> [Task brief] What lines below contain the string "participant"? List them all.
_____
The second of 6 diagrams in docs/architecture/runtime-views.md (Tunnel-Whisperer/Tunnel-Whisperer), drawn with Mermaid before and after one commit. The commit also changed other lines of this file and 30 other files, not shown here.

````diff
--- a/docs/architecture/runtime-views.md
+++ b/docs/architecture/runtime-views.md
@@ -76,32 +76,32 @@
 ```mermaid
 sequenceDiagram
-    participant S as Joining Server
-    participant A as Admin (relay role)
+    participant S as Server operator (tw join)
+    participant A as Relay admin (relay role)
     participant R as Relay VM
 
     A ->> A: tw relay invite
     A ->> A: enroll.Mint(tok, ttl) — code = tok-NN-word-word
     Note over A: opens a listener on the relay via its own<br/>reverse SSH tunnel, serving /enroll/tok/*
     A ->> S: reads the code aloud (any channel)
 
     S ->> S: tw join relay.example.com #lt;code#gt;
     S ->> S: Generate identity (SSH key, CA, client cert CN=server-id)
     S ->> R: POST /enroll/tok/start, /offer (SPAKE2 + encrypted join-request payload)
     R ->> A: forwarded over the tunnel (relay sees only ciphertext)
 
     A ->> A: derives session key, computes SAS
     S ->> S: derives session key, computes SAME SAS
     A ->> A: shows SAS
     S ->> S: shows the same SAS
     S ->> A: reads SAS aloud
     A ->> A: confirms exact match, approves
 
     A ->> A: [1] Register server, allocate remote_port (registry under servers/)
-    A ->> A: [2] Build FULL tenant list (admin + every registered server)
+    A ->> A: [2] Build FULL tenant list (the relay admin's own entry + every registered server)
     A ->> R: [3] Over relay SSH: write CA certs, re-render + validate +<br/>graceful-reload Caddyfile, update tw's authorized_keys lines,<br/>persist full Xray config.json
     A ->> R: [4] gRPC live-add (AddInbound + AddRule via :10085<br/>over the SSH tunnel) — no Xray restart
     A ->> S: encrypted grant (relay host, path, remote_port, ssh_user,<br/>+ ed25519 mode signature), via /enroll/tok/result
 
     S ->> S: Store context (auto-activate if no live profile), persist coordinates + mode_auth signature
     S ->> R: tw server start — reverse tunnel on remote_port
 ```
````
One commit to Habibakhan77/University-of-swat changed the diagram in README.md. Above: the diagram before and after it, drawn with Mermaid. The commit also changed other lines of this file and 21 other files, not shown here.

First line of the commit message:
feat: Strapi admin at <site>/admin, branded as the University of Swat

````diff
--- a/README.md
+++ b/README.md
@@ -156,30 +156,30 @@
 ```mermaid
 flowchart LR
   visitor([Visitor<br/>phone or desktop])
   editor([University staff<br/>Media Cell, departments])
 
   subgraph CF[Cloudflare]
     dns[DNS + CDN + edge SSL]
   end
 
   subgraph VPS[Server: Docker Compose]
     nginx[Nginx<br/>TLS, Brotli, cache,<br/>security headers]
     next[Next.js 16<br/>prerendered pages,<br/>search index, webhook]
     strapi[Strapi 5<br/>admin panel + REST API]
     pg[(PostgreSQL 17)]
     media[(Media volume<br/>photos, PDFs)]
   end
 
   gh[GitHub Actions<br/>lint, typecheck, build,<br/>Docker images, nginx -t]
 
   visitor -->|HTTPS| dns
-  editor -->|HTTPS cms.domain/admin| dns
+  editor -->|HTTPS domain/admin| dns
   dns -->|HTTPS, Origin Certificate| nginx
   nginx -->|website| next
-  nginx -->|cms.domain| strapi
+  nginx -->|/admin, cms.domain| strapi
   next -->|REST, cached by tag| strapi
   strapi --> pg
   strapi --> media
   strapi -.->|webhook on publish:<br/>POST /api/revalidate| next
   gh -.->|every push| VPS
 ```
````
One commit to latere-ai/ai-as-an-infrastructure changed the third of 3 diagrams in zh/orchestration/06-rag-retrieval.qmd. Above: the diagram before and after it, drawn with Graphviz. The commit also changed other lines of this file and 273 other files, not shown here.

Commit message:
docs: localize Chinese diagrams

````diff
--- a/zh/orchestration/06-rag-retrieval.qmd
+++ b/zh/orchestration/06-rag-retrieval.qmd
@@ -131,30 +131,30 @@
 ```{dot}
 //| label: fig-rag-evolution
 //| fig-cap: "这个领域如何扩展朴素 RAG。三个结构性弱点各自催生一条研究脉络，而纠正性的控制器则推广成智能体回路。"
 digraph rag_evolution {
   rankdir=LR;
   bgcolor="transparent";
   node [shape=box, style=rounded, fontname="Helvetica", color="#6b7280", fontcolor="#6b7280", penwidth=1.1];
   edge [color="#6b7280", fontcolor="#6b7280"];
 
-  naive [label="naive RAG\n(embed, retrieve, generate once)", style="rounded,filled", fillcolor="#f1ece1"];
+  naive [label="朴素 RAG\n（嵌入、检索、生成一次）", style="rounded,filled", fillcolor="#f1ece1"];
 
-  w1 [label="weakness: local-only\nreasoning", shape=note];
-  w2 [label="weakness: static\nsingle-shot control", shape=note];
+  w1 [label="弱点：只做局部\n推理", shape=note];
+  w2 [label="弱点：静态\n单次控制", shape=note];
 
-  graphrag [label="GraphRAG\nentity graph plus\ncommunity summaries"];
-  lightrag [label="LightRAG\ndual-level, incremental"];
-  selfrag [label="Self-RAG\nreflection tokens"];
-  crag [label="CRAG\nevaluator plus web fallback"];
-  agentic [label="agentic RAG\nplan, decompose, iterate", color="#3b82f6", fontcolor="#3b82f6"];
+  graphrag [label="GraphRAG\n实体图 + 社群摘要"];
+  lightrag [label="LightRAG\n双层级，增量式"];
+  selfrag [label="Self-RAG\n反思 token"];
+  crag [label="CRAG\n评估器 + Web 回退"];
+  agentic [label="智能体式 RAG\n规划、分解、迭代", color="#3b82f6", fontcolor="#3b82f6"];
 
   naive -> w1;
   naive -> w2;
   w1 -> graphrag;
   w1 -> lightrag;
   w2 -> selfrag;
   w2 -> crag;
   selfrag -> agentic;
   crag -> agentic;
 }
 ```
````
_____
> [Task output]
-    participant S as Joining Server
-    participant A as Admin (relay role)
+    participant S as Server operator (tw join)
+    participant A as Relay admin (relay role)
     participant R as Relay VM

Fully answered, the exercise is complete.